Graduating in geology (1985, Aberystwyth), I went on to pursue postgraduate research on the ore-mineralogy of the Central Wales Pb-Ag-Zn-Cu mining district, in between stints volunteering with the British Geological Survey (BGS) and other activities. Writing the work up in the early 1990s, I was awarded an MPhil in 1995.
Central Wales, it turned out, proved to be a far more complex orefield than previous literature suggested. Multiple phases of mineralisation have occurred, not only involving Pb and Zn but also more exotic elements like Co, Ni and Sb, in considerable quantities in places. Please click here for details.
Much of my geological research interest, since that time, has focused upon the interplay between Welsh mineral deposits and regional geological processes through time. Through working with BGS and with the commercial sector on gold deposits in the Highlands of Scotland, I soon appreciated the importance of approaching mineral deposits in a multidisciplinary manner.
In recent years, I have been involved, among other things, in a reappraisal of intrusive igneous rocks associated with the early Ordovician Rhobell Volcanism of North Wales - the rocks are mostly slightly to horribly altered and mineralised, but some notable exceptions to that rule have been located and investigated.

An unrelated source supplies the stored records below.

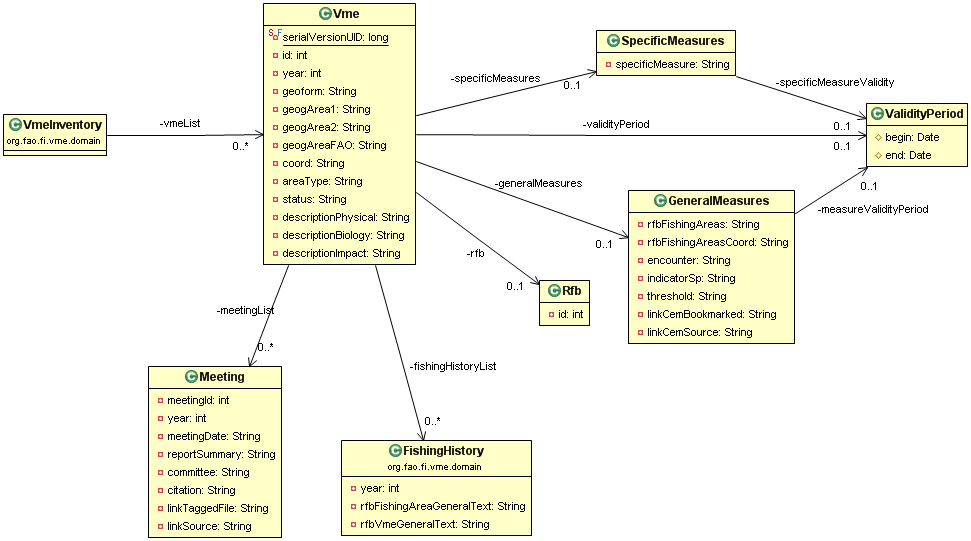
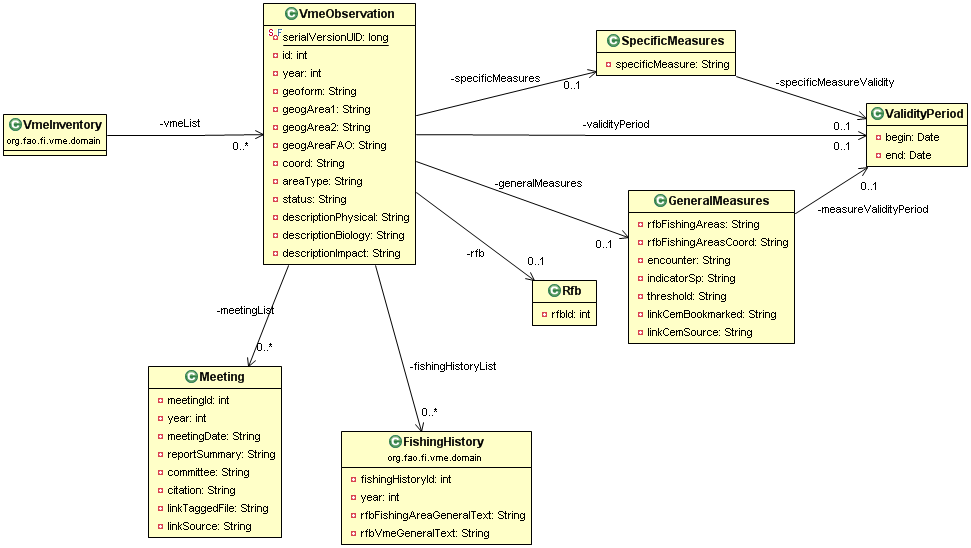
Got the first VME object linked. Added the MS-Access import.

diff --git a/vme-service/src/main/java/org/fao/fi/vme/dao/access/VmeAccessDbImport.java b/vme-service/src/main/java/org/fao/fi/vme/dao/access/VmeAccessDbImport.java
@@ -1,0 +1,47 @@
+package org.fao.fi.vme.dao.access;
+
+import java.sql.Connection;
+import java.sql.DriverManager;
+import java.sql.ResultSet;
+import java.sql.SQLException;
+import java.sql.Statement;
+
+public class VmeAccessDbImport {
+
+	void importAccessDB() {
+		Connection connection = getConnection();
+		Statement stmt = null;
+		ResultSet rs = null;
+
+		// SQL query command
+		String SQL = "SELECT * FROM VME ";
+		try {
+			stmt = connection.createStatement();
+			rs = stmt.executeQuery(SQL);
+			while (rs.next()) {
+
+				System.out.println(rs.getString("VME_ID") + " : " + rs.getString("RFB_ID") + " : "
+						+ rs.getString("Year_ID"));
+			}
+		} catch (SQLException e) {
+			throw new VmeDaoException(e);
+		}
+	}
+
+	Connection getConnection() {
+		Connection connection = null;
+		try {
+			Class.forName("sun.jdbc.odbc.JdbcOdbcDriver");
+			String url = "jdbc:odbc:Driver={Microsoft Access Driver "
+					+ "(*.mdb, *.accdb)};DBQ=C:\\Database\\VME_DBTest-FC.accdb";
+			System.out.println("Connected!");
+			connection = DriverManager.getConnection(url);
+		} catch (SQLException e) {
+			throw new VmeDaoException(e);
+		} catch (ClassNotFoundException e) {
+			throw new VmeDaoException(e);
+		}
+		return connection;
+	}
+
+}

diff --git a/vme-domain/src/main/java/org/fao/fi/vme/domain/VmeObservation.java b/vme-domain/src/main/java/org/fao/fi/vme/domain/VmeObservation.java
@@ -3,8 +3,10 @@ package org.fao.fi.vme.domain;
 import java.io.Serializable;
 import java.util.List;
 
+import javax.persistence.Embedded;
 import javax.persistence.Entity;
 import javax.persistence.GeneratedValue;
+import javax.persistence.GenerationType;
 import javax.persistence.Id;
 import javax.persistence.OneToMany;
 
@@ -14,7 +16,7 @@ import javax.persistence.OneToMany;
  * 
  */
 @Entity
-public class Vme implements Serializable {
+public class VmeObservation implements Serializable {
 
 	/**
 	 * 
@@ -22,12 +24,13 @@ public class Vme implements Serializable {
 	private static final long serialVersionUID = 5670932762918600107L;
 
 	@Id
-	@GeneratedValue
+	@GeneratedValue(strategy = GenerationType.IDENTITY)
 	private int id;
 	private int year;
 	private Rfb rfb;
-
+	@Embedded
 	private GeneralMeasures generalMeasures;
+	@Embedded
 	private SpecificMeasures specificMeasures;
 
 	@OneToMany
@@ -35,6 +38,7 @@ public class Vme implements Serializable {
 
 	@OneToMany
 	private List<Meeting> meetingList;
+	@Embedded
 	private ValidityPeriod validityPeriod;
 	private String geoform;
 	private String geogArea1;

diff --git a/vme-service/src/test/java/org/fao/fi/vme/dao/JPATest.java b/vme-service/src/test/java/org/fao/fi/vme/dao/JPATest.java
@@ -3,7 +3,7 @@ package org.fao.fi.vme.dao;
 import javax.inject.Inject;
 import javax.persistence.EntityManager;
 
-import org.fao.fi.vme.domain.Vme;
+import org.fao.fi.vme.domain.VmeObservation;
 import org.jglue.cdiunit.CdiRunner;
 import org.junit.Test;
 import org.junit.runner.RunWith;
@@ -19,13 +19,13 @@ public class JPATest {
 
 	@Test
 	public void roundTrip() {
-		Vme created = new Vme();
+		VmeObservation created = new VmeObservation();
 		String status = "go";
 		created.setStatus(status);
 
 		store(created);
 
-		Vme loaded = lookup(1, Vme.class);
+		VmeObservation loaded = lookup(1, VmeObservation.class);
 
 		assertNotNull(loaded);
 

diff --git a/vme-domain/src/main/java/org/fao/fi/vme/domain/ValidityPeriod.java b/vme-domain/src/main/java/org/fao/fi/vme/domain/ValidityPeriod.java
@@ -3,11 +3,31 @@ package org.fao.fi.vme.domain;
 import java.util.Date;
 
 import javax.persistence.Embeddable;
+import javax.persistence.Temporal;
+import javax.persistence.TemporalType;
 
 @Embeddable
 public class ValidityPeriod {
 
-	protected Date begin;
-	protected Date end;
+	@Temporal(TemporalType.DATE)
+	private Date begin;
+	@Temporal(TemporalType.DATE)
+	private Date end;
+
+	public Date getBegin() {
+		return begin;
+	}
+
+	public void setBegin(Date begin) {
+		this.begin = begin;
+	}
+
+	public Date getEnd() {
+		return end;
+	}
+
+	public void setEnd(Date end) {
+		this.end = end;
+	}
 
 }

diff --git a/vme-service/src/test/java/org/fao/fi/vme/dao/VmeDaoTest.java b/vme-service/src/test/java/org/fao/fi/vme/dao/VmeDaoTest.java
@@ -2,7 +2,7 @@ package org.fao.fi.vme.dao;
 
 import javax.inject.Inject;
 
-import org.fao.fi.vme.domain.Vme;
+import org.fao.fi.vme.domain.VmeObservation;
 import org.jglue.cdiunit.CdiRunner;
 import org.junit.Test;
 import org.junit.runner.RunWith;
@@ -19,7 +19,7 @@ public class VmeDaoTest {
 	public void testPersistVme() {
 		assertNotNull(dao);
 
-		Vme vme = new Vme();
+		VmeObservation vme = new VmeObservation();
 		String status = "go";
 		vme.setStatus(status);
 		// dao.persistVme(vme);

diff --git a/vme-domain/src/main/java/org/fao/fi/vme/domain/VmeInventory.java b/vme-domain/src/main/java/org/fao/fi/vme/domain/VmeInventory.java
@@ -4,13 +4,13 @@ import java.util.List;
 
 public class VmeInventory {
 
-	private List<Vme> vmeList;
+	private List<VmeObservation> vmeList;
 
-	public List<Vme> getVmeList() {
+	public List<VmeObservation> getVmeList() {
 		return vmeList;
 	}
 
-	public void setVmeList(List<Vme> vmeList) {
+	public void setVmeList(List<VmeObservation> vmeList) {
 		this.vmeList = vmeList;
 	}
 

diff --git a/vme-domain/src/main/java/org/fao/fi/vme/domain/Rfb.java b/vme-domain/src/main/java/org/fao/fi/vme/domain/Rfb.java
@@ -5,14 +5,14 @@ import javax.persistence.Embeddable;
 @Embeddable
 public class Rfb {
 
-	private int id;
+	private int rfbId;
 
-	public int getId() {
-		return id;
+	public int getRfbId() {
+		return rfbId;
 	}
 
-	public void setId(int id) {
-		this.id = id;
+	public void setRfbId(int rfbId) {
+		this.rfbId = rfbId;
 	}
 
 }

diff --git a/vme-service/src/main/java/org/fao/fi/vme/dao/access/VmeDaoException.java b/vme-service/src/main/java/org/fao/fi/vme/dao/access/VmeDaoException.java
@@ -1,0 +1,14 @@
+package org.fao.fi.vme.dao.access;
+
+public class VmeDaoException extends RuntimeException {
+
+	public VmeDaoException(Exception e) {
+		super(e);
+	}
+
+	/**
+	 * 
+	 */
+	private static final long serialVersionUID = 1359907165992410885L;
+
+}

diff --git a/vme-service/src/main/java/org/fao/fi/vme/dao/VmeDao.java b/vme-service/src/main/java/org/fao/fi/vme/dao/VmeDao.java
@@ -8,7 +8,7 @@ public class VmeDao {
 	@Inject
 	private EntityManager em;
 
-	// public void persistVme(Vme vme) {
+	// public void persistVme(VmeObservation vme) {
 	// EntityTransaction t = em.getTransaction();
 	// t.begin();
 	// em.persist(vme);

diff --git a/vme-service/src/test/java/org/fao/fi/vme/dao/access/VmeAccessDbImportTest.java b/vme-service/src/test/java/org/fao/fi/vme/dao/access/VmeAccessDbImportTest.java
@@ -1,0 +1,14 @@
+package org.fao.fi.vme.dao.access;
+
+import org.junit.Test;
+
+public class VmeAccessDbImportTest {
+
+	VmeAccessDbImport i = new VmeAccessDbImport();
+
+	@Test
+	public void testImportAccessDB() {
+		i.importAccessDB();
+	}
+
+}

The relationship between mineralisation and deformation has major connotations in terms of a region's crustal evolution, so it is of particular interest to me, originally encouraged by my discovery in 1997 that the gold-bearing veins of the Dolgellau Gold-belt pre-date the regional, mid-Devonian Acadian deformation. The veins had for many decades been assumed to post-date that deformation. Click here for an account of the geology of the Dolgellau Gold-belt. Click here to learn about another project I am working on - Alpine fissure-veins in North Wales' slate-belt.

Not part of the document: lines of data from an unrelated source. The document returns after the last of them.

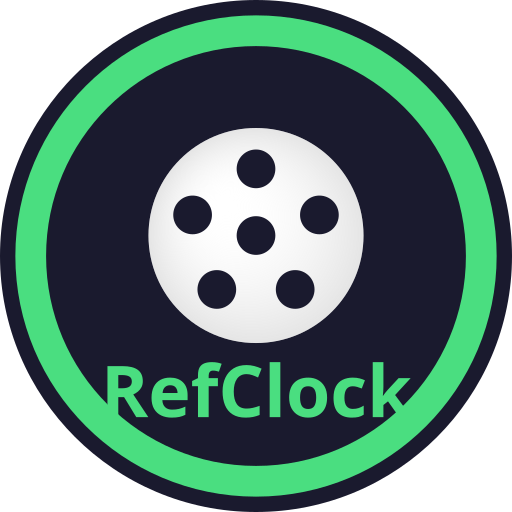
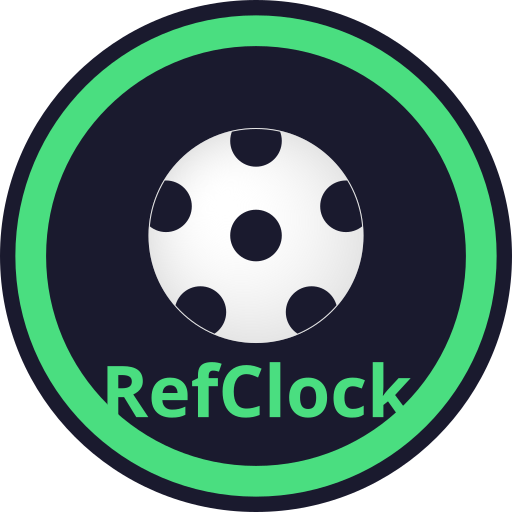
Bigger patches with 25% edge clip for realistic soccer ball

diff --git a/generate-icons.js b/generate-icons.js
@@ -45,8 +45,8 @@ function drawIcon(size) {
   ctx.arc(bx, by, ballR - 1, 0, Math.PI * 2);
   ctx.clip();
 
-  const patchR    = ballR * 0.18;
-  const patchDist = ballR * 0.62;
+  const patchR    = ballR * 0.24;
+  const patchDist = ballR * 0.88; // patches 25% clipped by ball edge
   ctx.fillStyle = '#1a1a2e';
 
   // Center patch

I also co-authored the chapter on Welsh mineralogy in the "Mineralogy of England and Wales" Geological Conservation Review volume, published by the Joint Nature Conservation Council in 2010. This hefty tome is a detailed account of all the mineralogical SSSIs of England and Wales - a "who's who" of the most important features of our mineralogical/metallogenic heritage.